*** Data under study Section Begins ***
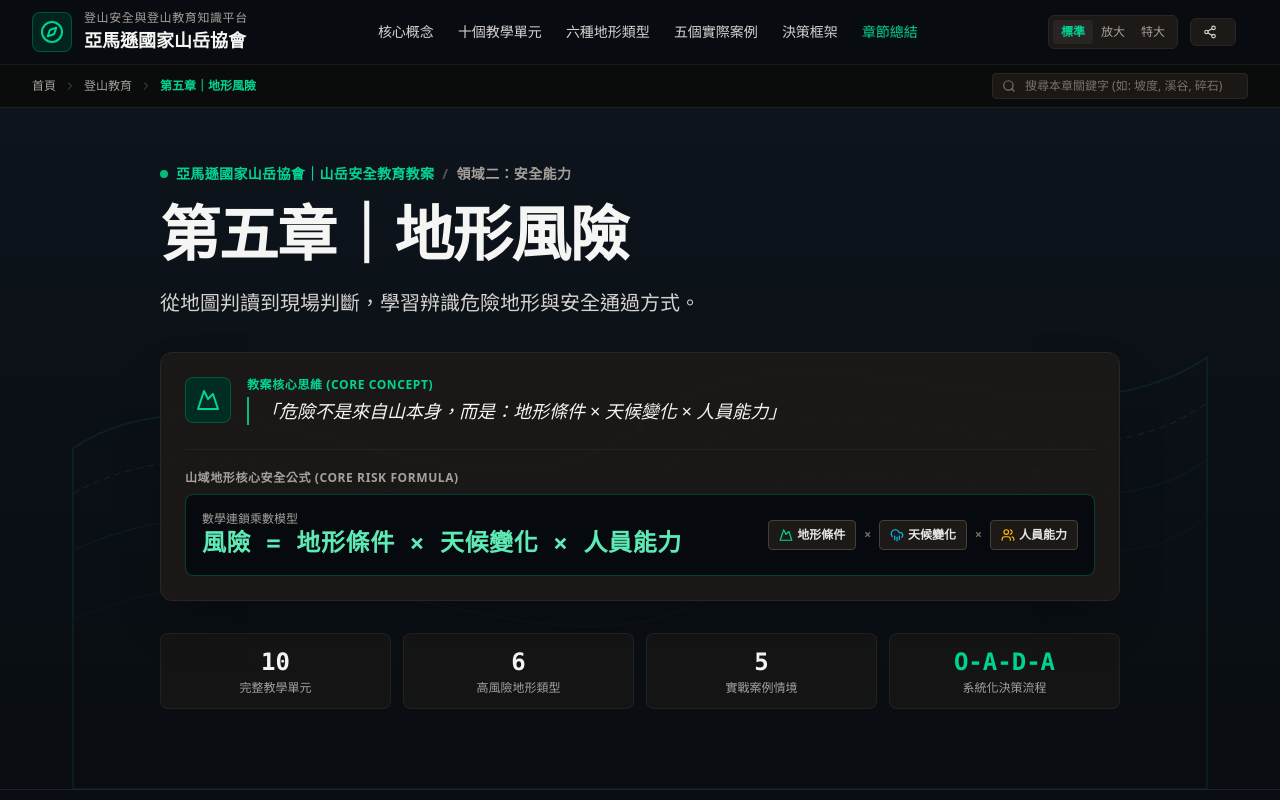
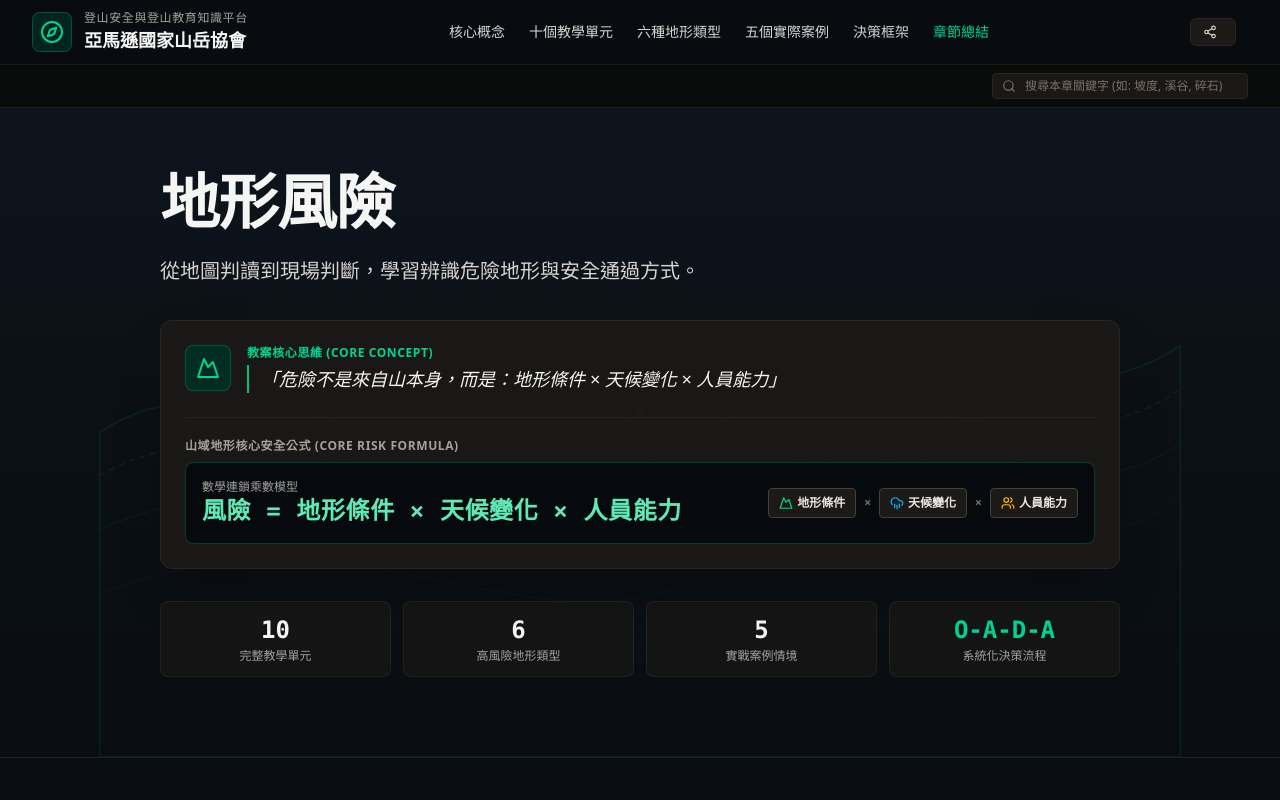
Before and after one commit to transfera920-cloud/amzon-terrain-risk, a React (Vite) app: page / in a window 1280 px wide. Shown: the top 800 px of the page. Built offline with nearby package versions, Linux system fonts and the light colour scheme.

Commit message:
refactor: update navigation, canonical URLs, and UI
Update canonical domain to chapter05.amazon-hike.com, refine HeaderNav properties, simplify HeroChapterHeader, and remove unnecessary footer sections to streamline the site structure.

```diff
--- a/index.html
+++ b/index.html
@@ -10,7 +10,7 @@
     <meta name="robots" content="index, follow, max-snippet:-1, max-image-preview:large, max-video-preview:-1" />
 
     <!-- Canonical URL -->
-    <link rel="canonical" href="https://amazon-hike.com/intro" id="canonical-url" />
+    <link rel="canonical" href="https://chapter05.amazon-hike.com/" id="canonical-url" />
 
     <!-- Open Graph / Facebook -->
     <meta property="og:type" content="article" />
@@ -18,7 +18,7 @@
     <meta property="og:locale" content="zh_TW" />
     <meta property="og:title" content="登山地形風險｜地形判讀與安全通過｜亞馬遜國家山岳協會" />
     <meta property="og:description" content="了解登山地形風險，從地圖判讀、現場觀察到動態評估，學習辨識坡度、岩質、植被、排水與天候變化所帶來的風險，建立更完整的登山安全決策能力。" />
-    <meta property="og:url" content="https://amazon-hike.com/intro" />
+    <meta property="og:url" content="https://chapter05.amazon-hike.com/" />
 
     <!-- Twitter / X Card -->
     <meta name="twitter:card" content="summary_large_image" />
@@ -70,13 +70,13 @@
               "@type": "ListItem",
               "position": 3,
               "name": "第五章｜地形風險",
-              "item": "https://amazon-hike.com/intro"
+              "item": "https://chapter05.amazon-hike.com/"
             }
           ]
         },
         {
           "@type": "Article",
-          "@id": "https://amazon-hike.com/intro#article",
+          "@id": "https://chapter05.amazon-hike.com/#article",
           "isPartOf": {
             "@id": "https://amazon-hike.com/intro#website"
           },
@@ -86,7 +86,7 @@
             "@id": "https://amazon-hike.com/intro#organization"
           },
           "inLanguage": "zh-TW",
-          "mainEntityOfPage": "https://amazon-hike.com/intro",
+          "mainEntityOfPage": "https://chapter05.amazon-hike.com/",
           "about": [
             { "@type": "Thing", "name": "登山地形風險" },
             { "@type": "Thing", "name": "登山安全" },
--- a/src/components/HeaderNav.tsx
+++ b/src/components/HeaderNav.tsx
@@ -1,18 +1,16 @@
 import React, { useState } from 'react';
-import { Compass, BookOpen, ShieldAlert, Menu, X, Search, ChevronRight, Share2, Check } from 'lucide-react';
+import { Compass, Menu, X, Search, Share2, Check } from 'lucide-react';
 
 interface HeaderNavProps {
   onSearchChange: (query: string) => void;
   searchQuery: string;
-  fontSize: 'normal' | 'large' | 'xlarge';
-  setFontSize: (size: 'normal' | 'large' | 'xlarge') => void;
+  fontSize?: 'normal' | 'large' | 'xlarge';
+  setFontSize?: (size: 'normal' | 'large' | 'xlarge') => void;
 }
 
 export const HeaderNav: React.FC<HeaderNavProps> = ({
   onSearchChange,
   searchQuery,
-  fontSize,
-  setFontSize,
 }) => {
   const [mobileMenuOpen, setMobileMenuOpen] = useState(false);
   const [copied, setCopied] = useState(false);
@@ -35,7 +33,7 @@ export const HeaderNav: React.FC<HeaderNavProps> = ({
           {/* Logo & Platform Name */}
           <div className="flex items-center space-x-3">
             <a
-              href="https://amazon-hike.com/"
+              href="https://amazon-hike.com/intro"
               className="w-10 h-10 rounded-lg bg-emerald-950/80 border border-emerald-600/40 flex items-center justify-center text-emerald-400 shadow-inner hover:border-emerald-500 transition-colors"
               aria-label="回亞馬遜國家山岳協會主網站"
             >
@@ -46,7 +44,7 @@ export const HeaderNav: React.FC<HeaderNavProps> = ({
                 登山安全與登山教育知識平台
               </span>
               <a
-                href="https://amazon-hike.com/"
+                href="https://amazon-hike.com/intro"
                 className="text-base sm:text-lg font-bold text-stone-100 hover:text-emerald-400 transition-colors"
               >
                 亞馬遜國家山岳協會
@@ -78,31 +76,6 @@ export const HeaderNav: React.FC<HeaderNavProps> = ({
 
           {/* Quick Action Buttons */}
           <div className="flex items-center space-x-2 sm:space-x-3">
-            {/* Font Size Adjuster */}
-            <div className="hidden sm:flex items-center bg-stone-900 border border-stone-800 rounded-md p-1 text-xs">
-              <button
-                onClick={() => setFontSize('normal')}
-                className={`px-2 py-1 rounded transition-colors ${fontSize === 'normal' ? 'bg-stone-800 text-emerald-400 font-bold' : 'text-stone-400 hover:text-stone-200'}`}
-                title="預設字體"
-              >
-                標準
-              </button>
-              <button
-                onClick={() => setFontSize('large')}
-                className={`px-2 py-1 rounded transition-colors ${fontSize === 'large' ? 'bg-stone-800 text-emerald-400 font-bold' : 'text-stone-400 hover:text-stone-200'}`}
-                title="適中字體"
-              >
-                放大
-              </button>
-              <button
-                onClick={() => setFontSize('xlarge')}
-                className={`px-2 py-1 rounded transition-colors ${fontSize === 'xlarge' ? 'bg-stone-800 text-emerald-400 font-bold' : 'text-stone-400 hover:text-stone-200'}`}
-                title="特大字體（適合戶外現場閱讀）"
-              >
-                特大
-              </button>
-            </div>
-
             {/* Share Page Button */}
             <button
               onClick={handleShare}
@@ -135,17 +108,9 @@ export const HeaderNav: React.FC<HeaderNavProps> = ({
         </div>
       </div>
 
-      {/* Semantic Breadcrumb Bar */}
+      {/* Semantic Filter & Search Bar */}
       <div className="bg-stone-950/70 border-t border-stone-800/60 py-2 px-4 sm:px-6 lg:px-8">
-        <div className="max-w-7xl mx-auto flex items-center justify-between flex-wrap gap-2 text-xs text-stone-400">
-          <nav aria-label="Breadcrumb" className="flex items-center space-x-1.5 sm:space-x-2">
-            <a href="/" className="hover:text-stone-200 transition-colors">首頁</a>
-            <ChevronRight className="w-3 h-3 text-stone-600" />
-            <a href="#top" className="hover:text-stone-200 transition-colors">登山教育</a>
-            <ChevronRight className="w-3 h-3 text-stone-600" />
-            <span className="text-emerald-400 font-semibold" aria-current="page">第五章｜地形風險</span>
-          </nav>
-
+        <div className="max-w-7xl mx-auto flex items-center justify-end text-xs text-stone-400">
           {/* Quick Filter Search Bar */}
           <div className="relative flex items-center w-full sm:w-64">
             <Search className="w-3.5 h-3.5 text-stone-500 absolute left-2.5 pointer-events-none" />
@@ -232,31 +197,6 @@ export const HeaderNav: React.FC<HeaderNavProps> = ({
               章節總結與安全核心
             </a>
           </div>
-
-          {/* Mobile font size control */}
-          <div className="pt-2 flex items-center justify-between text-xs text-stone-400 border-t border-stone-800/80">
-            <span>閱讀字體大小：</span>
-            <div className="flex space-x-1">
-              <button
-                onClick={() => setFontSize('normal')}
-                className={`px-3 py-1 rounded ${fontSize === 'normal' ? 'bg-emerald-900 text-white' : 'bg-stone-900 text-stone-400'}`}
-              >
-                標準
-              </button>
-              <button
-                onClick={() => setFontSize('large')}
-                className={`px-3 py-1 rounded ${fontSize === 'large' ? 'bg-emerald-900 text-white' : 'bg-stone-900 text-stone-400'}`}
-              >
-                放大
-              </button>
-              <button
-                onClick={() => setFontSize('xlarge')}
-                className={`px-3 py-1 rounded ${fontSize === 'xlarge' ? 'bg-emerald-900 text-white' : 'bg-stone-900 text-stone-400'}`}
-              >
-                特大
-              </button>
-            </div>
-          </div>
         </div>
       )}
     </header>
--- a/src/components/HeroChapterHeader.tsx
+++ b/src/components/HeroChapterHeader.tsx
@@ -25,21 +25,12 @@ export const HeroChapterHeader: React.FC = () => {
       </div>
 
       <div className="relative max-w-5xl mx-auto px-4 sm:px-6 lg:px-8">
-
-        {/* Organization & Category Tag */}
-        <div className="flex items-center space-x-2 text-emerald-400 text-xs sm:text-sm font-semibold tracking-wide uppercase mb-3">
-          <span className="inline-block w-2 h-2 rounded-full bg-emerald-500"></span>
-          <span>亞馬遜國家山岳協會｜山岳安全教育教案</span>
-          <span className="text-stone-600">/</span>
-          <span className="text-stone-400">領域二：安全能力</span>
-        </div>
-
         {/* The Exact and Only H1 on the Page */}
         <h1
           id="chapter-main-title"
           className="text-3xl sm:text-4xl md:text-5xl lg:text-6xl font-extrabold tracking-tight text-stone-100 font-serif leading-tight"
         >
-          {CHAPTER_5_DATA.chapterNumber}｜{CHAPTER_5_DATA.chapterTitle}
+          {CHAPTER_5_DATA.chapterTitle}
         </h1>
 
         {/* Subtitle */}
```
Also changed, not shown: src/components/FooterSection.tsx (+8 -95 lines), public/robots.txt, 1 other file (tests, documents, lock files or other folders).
*** Data under study Section Ends ***
_About this exercise_
Return every line from the entries that holds the string "type".

_Task solution_
     <meta property="og:type" content="article" />
               "@type": "ListItem",
           "@type": "Article",
             { "@type": "Thing", "name": "登山地形風險" },
             { "@type": "Thing", "name": "登山安全" },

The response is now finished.